Corona del Mar drivers beware: A major water pipeline improvement project along area roads could create some traffic snarls starting this spring and into summer.
"It's big, it's going to be a pain — no question about it," Newport Beach City Councilwoman Nancy Gardner said Tuesday.
She warned residents about the likely back-ups to come in a monthly newsletter.
But, Gardner explained, the installation of new pipelines to move water from Big Canyon Reservoir to the Corona del Mar area is a kind of necessary evil.
"We've got really aging infrastructure in parts of the city — like Corona del Mar," she said.
The project aims to improve water-supply pressure in the area, increase firefighting supply flows, and create pipeline redundancy to improve service reliability, a staff report said.
Construction is expected to start in April and be completed by summer of 2014. The council voted unanimously to move the project forward at its meeting late last month.
New transmission mains will be installed along several streets branching from MacArthur Boulevard between East Coast Highway and San Miguel Drive, including segments of San Miguel and segments of Carnation, Dahlia and Fifth avenues.
A pressure regulator will also be moved to a spot near East Coast Highway and Dahlia.
The city allotted about $5.1 million for the project, including a $4.4 million contract with firm T.E. Roberts Inc., and other construction-related costs, according to the report.
Though the council had voted earlier in the Jan. 22 meeting to opt out of state prevailing-wage requirements unless specifically noted otherwise, the pipeline project had already been put out for bids with those requirements, staff said.
The city's 1998 Water Master Plan anticipated the need for a new pipeline because of the city's growing density and because of wear and tear on existing infrastructure.
Deputy Public Works Director and city engineer Pat Thomas said at the meeting that pipes ranging from 16 to 30 inches in diameter will be installed several feet into the ground alongside busy thoroughfares — so delays are inevitable.
But mitigation measures are part of the city's plans, he said.
That means work will be concentrated on less heavily traveled areas during the summer, Gardner said.

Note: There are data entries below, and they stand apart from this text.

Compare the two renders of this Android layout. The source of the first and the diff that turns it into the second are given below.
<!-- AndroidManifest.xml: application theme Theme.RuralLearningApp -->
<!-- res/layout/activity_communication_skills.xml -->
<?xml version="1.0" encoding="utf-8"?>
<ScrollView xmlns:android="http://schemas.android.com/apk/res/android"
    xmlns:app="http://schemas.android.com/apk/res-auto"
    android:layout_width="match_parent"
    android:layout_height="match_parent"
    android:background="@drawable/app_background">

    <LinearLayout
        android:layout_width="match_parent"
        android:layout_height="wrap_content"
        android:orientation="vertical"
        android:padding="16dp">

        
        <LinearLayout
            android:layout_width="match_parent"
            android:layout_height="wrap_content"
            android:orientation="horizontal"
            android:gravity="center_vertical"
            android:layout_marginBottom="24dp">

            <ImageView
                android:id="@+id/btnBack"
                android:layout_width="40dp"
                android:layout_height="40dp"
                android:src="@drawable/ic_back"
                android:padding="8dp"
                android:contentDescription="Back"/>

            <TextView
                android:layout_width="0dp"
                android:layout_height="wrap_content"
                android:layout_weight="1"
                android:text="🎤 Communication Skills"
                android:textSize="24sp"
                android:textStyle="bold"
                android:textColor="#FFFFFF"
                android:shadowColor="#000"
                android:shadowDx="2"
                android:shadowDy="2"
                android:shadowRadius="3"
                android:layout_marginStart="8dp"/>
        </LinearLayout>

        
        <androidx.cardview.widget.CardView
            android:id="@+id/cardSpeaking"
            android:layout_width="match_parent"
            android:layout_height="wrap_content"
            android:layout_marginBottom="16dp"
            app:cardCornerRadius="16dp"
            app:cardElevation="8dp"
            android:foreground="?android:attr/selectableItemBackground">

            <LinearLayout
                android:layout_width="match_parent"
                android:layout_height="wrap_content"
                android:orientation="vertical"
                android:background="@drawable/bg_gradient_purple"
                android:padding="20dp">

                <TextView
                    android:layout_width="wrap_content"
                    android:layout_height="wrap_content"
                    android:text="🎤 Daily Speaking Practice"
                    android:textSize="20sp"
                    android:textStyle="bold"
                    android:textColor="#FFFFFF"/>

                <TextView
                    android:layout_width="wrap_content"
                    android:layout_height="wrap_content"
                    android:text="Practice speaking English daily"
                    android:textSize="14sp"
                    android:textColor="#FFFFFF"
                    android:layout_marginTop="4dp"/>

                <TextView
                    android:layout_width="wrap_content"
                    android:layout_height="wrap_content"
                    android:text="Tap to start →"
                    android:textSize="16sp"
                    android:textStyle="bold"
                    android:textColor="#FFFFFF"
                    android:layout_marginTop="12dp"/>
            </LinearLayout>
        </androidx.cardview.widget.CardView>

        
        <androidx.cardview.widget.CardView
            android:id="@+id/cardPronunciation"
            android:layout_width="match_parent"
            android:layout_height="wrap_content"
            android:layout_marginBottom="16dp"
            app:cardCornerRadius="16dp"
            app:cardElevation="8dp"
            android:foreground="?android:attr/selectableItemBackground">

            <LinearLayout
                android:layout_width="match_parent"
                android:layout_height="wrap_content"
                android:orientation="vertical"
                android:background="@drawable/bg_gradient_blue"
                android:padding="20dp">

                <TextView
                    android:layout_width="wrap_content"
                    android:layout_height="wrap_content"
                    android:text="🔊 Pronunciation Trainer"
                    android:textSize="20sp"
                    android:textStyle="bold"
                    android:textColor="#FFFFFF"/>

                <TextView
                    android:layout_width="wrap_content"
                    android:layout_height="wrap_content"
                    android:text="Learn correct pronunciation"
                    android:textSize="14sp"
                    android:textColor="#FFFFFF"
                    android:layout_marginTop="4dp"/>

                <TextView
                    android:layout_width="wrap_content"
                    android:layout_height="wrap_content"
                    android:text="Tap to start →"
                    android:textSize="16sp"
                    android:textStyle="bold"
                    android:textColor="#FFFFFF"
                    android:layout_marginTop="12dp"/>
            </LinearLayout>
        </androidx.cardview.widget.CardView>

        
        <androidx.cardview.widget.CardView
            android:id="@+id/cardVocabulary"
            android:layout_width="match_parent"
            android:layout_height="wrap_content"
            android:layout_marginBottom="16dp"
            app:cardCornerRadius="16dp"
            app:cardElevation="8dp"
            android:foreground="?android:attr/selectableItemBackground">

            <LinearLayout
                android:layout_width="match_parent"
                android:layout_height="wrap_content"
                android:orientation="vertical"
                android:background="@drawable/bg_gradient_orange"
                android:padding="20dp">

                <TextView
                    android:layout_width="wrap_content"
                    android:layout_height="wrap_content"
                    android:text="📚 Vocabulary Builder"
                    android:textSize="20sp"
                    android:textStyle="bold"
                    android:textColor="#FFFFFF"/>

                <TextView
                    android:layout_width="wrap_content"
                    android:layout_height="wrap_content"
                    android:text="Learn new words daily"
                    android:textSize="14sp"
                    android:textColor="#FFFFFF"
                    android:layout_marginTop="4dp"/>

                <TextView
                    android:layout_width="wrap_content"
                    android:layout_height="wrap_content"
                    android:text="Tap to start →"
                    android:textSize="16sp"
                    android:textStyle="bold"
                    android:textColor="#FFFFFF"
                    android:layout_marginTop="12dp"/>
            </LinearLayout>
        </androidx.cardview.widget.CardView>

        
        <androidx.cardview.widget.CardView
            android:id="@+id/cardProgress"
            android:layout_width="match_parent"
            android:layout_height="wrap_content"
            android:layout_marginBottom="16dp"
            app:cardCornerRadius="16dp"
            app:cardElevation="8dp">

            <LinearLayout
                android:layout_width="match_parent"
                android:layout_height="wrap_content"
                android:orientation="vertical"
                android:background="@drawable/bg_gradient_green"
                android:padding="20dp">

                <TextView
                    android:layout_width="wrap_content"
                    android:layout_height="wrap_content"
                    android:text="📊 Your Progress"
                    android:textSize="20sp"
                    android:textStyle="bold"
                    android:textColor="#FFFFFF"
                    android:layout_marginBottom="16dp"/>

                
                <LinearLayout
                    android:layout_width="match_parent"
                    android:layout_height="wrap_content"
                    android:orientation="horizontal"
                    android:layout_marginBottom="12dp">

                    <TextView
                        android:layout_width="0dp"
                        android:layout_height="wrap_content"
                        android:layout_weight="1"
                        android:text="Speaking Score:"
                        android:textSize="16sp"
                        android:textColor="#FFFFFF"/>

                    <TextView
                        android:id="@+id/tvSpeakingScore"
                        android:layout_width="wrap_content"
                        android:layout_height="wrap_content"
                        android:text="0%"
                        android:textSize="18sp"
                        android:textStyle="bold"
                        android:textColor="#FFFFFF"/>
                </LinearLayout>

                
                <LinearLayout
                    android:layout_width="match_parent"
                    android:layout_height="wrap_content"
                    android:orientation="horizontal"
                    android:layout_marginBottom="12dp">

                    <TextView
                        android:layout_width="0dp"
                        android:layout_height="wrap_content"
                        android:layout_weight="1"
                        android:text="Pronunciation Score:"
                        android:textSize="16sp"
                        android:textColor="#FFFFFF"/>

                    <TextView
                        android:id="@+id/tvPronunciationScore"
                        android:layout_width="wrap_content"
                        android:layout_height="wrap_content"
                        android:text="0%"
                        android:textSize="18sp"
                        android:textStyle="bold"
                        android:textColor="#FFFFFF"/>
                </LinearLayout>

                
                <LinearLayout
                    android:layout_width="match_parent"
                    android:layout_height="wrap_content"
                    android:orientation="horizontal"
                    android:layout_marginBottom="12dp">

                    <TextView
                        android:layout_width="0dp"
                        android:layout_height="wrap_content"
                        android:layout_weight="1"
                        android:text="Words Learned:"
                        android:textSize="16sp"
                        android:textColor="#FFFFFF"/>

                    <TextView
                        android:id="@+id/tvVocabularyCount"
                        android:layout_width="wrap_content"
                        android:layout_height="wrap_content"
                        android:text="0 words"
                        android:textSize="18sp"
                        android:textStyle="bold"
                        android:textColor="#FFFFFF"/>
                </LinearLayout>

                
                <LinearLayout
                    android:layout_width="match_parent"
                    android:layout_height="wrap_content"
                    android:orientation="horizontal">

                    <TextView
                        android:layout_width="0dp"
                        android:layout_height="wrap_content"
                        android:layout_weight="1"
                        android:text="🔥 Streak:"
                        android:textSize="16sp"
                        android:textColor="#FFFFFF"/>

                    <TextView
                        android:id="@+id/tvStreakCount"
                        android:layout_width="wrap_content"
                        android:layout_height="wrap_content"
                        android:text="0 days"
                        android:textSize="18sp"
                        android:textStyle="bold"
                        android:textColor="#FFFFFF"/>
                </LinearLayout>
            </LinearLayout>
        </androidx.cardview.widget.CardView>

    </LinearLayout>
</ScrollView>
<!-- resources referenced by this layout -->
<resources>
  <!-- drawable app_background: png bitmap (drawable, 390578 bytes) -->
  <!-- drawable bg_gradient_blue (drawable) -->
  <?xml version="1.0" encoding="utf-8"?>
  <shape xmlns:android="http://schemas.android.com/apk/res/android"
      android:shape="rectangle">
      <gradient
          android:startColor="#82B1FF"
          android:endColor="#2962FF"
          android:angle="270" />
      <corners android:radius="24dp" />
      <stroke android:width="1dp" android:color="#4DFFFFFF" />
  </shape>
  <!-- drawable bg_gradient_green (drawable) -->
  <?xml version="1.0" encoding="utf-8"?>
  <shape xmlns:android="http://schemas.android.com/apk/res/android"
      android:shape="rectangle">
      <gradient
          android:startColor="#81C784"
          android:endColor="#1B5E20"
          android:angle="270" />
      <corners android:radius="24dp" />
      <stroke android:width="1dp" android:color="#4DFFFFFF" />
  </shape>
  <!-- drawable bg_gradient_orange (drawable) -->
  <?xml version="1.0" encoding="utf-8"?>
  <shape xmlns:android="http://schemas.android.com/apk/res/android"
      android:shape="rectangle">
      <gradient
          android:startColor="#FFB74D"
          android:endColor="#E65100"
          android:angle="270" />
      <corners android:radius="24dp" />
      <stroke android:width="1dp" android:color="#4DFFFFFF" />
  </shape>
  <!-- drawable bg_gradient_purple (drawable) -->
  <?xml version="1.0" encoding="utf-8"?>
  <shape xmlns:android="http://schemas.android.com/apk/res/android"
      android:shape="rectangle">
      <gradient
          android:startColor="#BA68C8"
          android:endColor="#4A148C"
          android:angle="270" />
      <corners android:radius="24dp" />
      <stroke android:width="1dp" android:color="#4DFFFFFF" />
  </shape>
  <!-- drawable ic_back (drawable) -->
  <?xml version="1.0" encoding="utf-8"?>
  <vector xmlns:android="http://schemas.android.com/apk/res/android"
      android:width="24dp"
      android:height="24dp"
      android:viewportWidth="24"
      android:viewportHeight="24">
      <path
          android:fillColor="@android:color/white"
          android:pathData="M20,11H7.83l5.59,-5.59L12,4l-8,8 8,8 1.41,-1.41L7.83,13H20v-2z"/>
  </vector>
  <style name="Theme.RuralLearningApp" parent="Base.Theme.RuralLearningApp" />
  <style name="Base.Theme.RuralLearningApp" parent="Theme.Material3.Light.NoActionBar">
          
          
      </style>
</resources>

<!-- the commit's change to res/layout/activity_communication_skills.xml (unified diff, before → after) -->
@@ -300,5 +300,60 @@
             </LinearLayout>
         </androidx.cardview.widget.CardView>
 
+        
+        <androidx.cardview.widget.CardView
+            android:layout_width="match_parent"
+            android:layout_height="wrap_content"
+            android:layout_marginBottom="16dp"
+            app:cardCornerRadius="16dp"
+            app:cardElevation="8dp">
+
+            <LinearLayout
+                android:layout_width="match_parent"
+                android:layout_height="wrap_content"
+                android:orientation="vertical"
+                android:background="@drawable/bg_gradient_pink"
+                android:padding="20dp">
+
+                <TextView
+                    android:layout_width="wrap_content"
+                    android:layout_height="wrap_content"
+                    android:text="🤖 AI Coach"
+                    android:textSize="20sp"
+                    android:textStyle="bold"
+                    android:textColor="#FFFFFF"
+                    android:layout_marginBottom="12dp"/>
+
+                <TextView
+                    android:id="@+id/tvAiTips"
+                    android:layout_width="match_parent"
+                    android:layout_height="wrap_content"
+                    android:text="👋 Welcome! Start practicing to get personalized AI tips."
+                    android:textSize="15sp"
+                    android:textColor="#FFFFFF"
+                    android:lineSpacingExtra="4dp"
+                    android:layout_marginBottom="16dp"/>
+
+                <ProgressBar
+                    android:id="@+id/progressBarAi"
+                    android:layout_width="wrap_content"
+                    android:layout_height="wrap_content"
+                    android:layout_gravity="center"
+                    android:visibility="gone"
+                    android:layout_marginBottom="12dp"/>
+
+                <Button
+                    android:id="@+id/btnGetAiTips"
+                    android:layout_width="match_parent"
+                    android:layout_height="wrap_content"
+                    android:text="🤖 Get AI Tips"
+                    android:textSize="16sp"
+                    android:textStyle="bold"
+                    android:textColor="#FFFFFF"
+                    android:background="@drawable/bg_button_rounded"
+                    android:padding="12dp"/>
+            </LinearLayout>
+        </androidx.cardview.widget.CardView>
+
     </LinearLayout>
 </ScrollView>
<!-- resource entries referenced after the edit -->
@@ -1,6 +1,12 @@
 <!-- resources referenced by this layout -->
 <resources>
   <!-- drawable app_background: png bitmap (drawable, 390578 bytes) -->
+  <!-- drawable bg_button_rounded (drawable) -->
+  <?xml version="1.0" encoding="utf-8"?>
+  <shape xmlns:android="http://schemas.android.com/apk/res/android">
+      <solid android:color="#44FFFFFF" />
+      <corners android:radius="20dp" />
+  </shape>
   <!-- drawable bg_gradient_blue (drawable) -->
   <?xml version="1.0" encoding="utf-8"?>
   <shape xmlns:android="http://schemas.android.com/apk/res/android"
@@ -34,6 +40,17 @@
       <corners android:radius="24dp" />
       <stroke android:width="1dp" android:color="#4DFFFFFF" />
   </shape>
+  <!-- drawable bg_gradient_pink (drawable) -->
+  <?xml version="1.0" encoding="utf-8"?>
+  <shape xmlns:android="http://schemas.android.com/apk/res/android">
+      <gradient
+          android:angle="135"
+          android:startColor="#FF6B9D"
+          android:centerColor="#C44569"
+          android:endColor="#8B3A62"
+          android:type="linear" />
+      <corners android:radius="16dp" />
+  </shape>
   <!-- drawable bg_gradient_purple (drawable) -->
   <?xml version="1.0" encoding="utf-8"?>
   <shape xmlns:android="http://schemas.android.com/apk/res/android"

And in the meantime, she wrote in her newsletter, "summer traffic will be improved in another part of town."
A much-needed left-turn signal at Marguerite Parkway and East Pacific Coast Highway is expected to be in place by April.